Work request
Extract every line below that contains the word "como".

Image comparison data:
****************

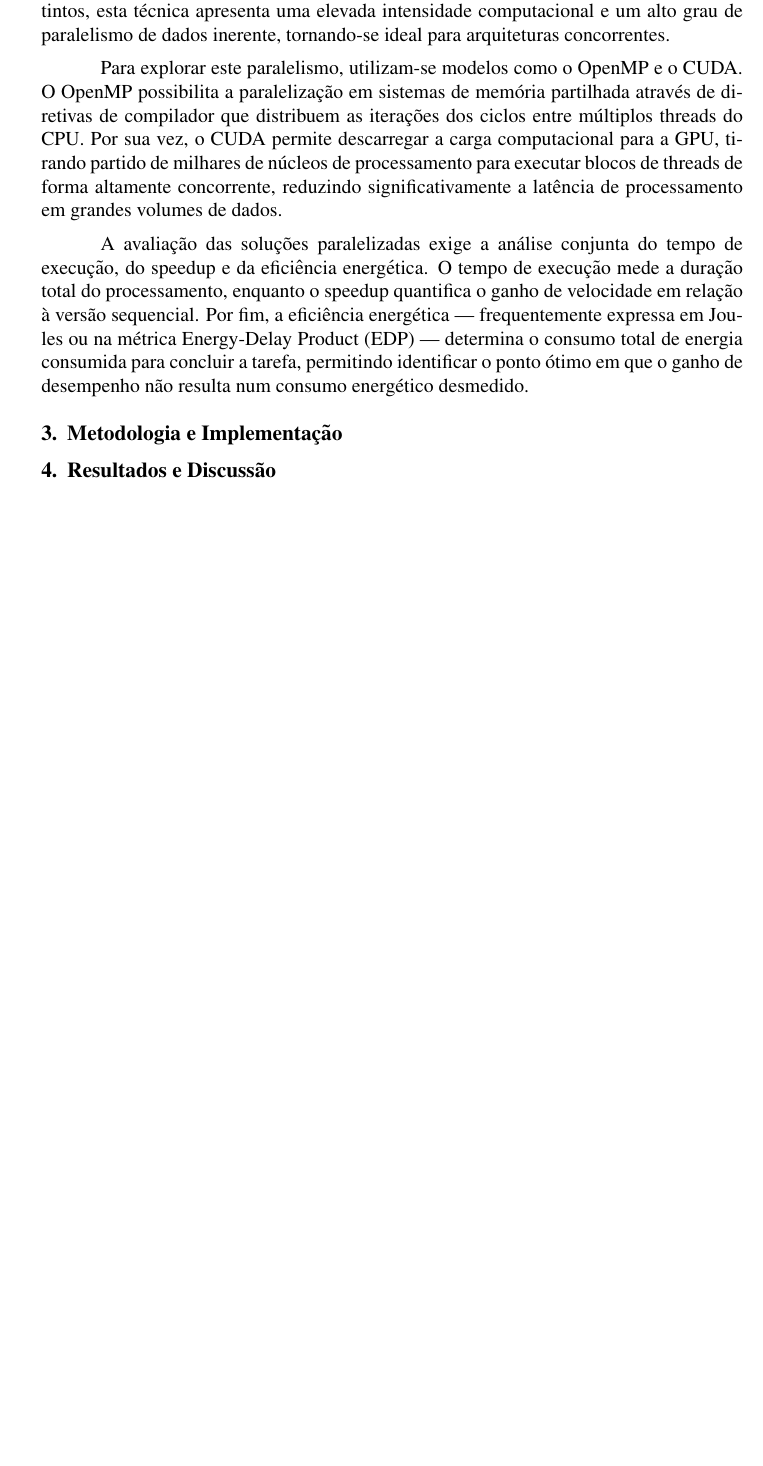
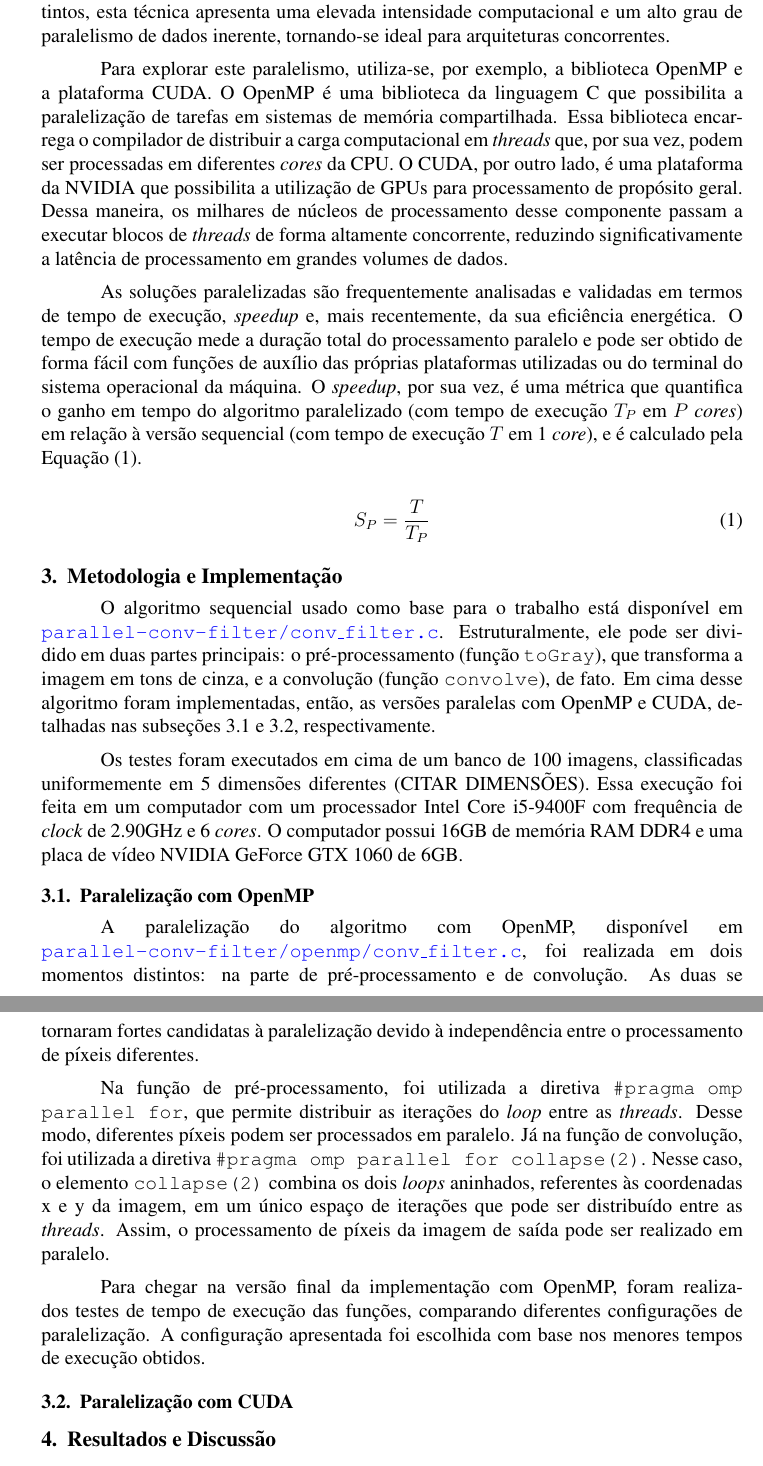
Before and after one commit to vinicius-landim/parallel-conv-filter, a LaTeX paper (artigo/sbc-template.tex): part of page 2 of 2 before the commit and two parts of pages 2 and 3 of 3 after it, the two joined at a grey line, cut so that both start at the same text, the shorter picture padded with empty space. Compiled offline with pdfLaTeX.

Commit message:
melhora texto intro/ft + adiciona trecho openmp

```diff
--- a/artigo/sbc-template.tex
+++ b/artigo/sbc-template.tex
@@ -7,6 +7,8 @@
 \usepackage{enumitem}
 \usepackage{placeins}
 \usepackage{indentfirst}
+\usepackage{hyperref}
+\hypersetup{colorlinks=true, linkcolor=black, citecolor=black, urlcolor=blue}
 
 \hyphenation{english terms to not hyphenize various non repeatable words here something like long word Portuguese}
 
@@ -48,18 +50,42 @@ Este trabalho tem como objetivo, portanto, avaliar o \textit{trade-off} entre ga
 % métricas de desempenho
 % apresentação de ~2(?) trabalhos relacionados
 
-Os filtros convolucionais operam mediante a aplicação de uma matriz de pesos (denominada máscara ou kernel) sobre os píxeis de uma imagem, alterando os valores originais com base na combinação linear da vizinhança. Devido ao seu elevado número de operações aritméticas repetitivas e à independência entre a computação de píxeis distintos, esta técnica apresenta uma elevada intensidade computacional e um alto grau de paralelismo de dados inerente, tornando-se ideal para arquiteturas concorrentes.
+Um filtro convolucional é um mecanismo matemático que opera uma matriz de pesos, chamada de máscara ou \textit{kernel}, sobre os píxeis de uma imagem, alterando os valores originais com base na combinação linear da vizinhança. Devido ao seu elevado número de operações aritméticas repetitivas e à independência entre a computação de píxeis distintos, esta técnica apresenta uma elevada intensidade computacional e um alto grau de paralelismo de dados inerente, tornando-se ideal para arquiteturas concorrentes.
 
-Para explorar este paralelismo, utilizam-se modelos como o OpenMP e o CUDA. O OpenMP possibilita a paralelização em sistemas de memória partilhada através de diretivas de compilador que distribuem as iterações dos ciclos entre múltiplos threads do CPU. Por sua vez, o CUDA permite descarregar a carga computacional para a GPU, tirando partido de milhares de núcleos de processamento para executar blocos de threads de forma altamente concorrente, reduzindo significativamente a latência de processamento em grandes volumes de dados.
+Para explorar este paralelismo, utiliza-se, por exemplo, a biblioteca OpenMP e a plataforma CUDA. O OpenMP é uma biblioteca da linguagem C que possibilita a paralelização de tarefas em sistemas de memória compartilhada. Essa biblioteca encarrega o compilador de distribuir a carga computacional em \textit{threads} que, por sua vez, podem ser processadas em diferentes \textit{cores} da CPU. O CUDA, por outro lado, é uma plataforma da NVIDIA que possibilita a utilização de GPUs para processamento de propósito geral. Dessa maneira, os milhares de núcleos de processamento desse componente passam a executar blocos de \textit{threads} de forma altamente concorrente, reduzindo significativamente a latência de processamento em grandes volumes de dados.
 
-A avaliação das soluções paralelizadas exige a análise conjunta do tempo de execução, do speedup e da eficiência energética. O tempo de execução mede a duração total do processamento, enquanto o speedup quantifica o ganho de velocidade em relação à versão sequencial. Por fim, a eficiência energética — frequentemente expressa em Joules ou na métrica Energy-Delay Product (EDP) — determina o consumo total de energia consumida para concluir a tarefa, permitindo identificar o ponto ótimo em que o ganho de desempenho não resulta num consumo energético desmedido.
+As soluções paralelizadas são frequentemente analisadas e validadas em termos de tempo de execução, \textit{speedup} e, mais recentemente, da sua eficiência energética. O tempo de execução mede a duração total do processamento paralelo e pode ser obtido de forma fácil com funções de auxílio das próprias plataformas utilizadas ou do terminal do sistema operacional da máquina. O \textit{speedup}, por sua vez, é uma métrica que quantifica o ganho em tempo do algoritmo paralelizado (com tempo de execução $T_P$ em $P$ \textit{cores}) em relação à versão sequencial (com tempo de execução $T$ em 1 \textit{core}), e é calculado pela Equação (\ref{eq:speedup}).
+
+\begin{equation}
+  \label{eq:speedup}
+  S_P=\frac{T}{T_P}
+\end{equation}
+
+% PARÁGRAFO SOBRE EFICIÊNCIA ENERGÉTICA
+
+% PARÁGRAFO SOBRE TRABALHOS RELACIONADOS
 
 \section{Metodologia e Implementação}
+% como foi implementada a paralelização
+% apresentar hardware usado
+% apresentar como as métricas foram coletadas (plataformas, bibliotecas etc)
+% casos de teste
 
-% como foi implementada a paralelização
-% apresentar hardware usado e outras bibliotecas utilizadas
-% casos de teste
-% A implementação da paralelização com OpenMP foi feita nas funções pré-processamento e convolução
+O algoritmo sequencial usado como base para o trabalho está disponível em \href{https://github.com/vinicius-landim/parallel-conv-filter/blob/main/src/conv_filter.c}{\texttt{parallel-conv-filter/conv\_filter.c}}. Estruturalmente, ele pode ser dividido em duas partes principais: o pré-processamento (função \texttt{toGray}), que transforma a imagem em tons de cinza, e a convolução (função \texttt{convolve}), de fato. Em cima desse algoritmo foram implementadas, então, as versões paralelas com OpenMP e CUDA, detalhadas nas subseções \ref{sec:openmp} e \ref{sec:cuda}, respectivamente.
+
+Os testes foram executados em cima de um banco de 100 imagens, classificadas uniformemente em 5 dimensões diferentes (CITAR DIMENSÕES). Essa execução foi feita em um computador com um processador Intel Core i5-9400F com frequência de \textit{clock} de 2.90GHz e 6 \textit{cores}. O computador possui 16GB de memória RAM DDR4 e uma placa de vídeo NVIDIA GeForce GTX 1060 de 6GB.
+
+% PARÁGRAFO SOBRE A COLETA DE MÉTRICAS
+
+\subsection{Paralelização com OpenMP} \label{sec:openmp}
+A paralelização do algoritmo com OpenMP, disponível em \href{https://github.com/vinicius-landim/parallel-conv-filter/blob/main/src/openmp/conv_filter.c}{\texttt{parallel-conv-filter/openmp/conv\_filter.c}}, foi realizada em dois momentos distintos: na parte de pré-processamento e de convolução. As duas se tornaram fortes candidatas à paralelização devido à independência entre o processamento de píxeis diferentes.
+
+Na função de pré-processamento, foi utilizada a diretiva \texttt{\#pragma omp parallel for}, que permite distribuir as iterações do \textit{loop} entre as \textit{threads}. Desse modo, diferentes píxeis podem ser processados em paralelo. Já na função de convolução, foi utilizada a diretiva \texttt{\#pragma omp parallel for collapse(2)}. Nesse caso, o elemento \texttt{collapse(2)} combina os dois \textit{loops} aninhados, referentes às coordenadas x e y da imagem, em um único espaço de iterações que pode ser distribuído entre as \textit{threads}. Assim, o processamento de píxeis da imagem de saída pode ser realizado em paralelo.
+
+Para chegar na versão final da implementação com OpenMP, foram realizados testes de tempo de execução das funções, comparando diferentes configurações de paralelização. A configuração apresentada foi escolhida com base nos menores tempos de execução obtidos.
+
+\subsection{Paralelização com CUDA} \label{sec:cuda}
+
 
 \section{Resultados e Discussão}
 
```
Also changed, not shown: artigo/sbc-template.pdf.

****************

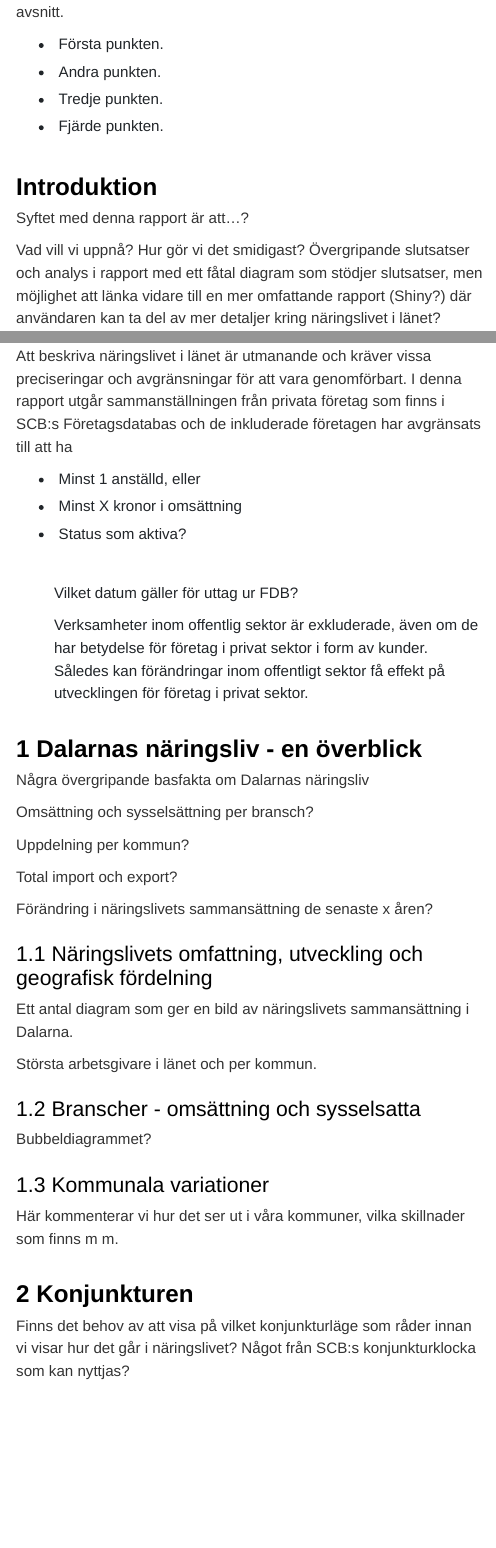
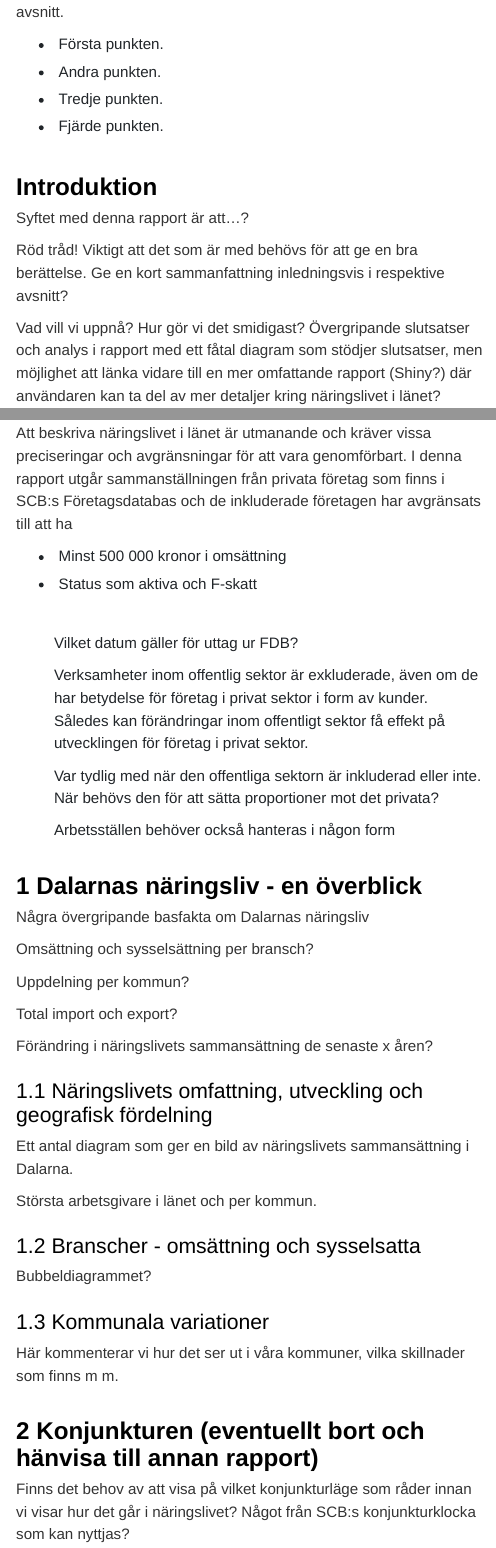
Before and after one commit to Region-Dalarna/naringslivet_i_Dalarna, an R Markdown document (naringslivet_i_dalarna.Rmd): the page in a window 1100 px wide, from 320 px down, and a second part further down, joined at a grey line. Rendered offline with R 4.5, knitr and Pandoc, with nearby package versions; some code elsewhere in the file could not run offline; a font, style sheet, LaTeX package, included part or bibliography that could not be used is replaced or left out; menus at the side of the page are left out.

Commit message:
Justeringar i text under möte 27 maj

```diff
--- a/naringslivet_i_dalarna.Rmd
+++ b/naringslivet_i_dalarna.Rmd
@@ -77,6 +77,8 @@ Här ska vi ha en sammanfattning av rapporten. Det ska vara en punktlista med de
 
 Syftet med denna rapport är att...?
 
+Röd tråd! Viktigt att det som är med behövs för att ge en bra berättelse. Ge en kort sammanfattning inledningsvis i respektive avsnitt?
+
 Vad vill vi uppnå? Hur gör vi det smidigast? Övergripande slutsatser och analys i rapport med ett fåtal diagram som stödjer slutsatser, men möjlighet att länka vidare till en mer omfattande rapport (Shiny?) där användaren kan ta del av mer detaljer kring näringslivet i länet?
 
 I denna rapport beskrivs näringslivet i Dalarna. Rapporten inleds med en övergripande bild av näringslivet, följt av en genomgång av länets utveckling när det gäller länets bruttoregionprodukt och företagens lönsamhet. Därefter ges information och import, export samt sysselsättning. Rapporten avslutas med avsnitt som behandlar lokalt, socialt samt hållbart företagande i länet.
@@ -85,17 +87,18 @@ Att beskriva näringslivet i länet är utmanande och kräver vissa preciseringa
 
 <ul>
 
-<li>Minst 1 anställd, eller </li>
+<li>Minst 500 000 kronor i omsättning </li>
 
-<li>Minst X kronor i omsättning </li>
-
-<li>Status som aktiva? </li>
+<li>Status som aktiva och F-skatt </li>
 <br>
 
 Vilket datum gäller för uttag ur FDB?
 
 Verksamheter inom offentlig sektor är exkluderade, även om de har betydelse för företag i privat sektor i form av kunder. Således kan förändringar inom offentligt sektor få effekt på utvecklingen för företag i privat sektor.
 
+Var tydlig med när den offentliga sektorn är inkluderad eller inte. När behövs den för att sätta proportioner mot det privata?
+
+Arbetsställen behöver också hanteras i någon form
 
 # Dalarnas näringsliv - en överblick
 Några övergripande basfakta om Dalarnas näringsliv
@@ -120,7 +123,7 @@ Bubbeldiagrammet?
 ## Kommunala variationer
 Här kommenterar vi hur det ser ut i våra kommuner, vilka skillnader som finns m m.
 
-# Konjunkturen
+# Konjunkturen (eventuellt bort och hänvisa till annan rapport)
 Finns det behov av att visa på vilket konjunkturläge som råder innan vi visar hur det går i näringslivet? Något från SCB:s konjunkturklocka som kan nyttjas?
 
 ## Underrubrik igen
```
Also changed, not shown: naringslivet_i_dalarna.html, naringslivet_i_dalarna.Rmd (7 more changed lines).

****************

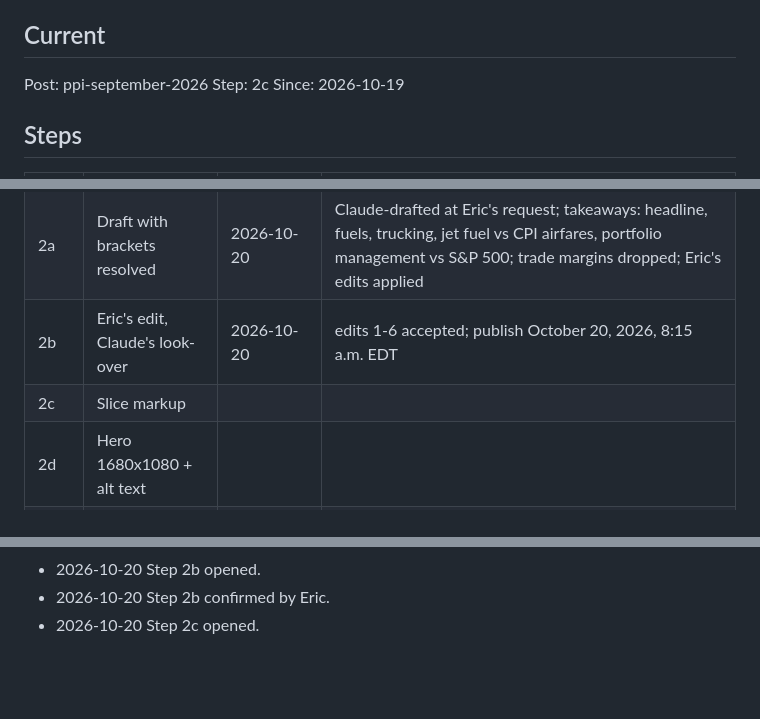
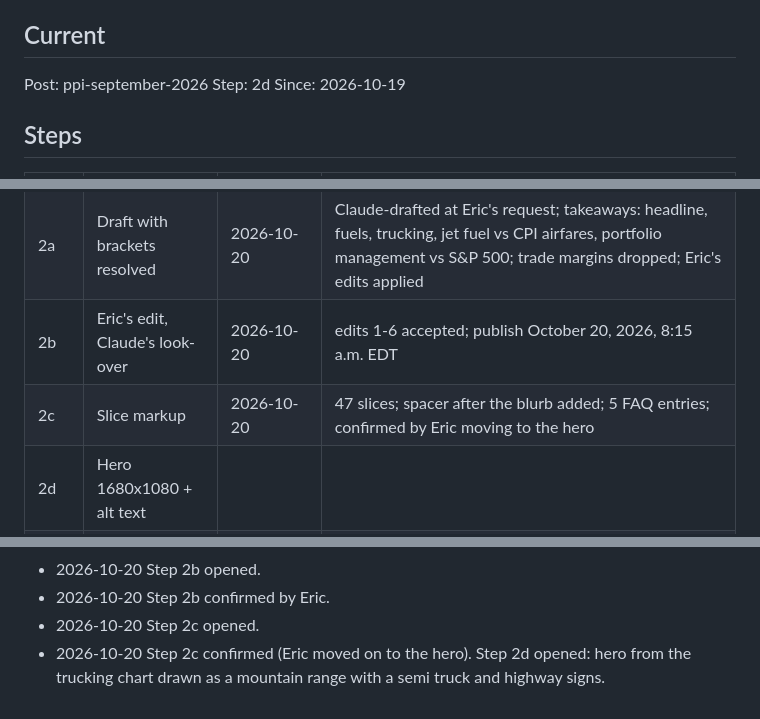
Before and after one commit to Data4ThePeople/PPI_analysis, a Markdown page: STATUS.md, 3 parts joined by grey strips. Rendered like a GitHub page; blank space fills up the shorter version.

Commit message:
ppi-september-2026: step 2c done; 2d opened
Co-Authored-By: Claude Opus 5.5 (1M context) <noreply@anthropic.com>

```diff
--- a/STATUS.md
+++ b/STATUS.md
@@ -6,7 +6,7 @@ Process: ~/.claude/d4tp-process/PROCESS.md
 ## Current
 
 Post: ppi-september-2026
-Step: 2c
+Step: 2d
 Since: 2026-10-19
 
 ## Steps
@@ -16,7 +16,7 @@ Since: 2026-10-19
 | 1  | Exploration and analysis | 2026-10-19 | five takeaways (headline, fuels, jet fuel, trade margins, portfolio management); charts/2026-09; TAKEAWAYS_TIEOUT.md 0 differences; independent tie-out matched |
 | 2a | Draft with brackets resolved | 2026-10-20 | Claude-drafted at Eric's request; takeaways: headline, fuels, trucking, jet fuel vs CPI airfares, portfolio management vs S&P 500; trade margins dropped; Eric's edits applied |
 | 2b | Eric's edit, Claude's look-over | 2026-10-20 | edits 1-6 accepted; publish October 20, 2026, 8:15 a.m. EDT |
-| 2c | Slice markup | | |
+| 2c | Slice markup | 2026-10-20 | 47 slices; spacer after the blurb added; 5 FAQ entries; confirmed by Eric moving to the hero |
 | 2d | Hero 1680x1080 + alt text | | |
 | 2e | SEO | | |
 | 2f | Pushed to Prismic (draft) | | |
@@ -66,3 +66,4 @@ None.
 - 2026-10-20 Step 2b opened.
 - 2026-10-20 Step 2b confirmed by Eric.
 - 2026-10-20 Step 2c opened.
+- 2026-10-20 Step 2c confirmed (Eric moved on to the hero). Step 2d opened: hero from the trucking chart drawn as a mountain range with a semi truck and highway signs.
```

****************

Solved problem
@@ -48,18 +50,42 @@ Este trabalho tem como objetivo, portanto, avaliar o \textit{trade-off} entre ga
-Para explorar este paralelismo, utilizam-se modelos como o OpenMP e o CUDA. O OpenMP possibilita a paralelização em sistemas de memória partilhada através de diretivas de compilador que distribuem as iterações dos ciclos entre múltiplos threads do CPU. Por sua vez, o CUDA permite descarregar a carga computacional para a GPU, tirando partido de milhares de núcleos de processamento para executar blocos de threads de forma altamente concorrente, reduzindo significativamente a latência de processamento em grandes volumes de dados.
+% como foi implementada a paralelização
+% apresentar como as métricas foram coletadas (plataformas, bibliotecas etc)
-% como foi implementada a paralelização
+O algoritmo sequencial usado como base para o trabalho está disponível em \href{https://github.com/vinicius-landim/parallel-conv-filter/blob/main/src/conv_filter.c}{\texttt{parallel-conv-filter/conv\_filter.c}}. Estruturalmente, ele pode ser dividido em duas partes principais: o pré-processamento (função \texttt{toGray}), que transforma a imagem em tons de cinza, e a convolução (função \texttt{convolve}), de fato. Em cima desse algoritmo foram implementadas, então, as versões paralelas com OpenMP e CUDA, detalhadas nas subseções \ref{sec:openmp} e \ref{sec:cuda}, respectivamente.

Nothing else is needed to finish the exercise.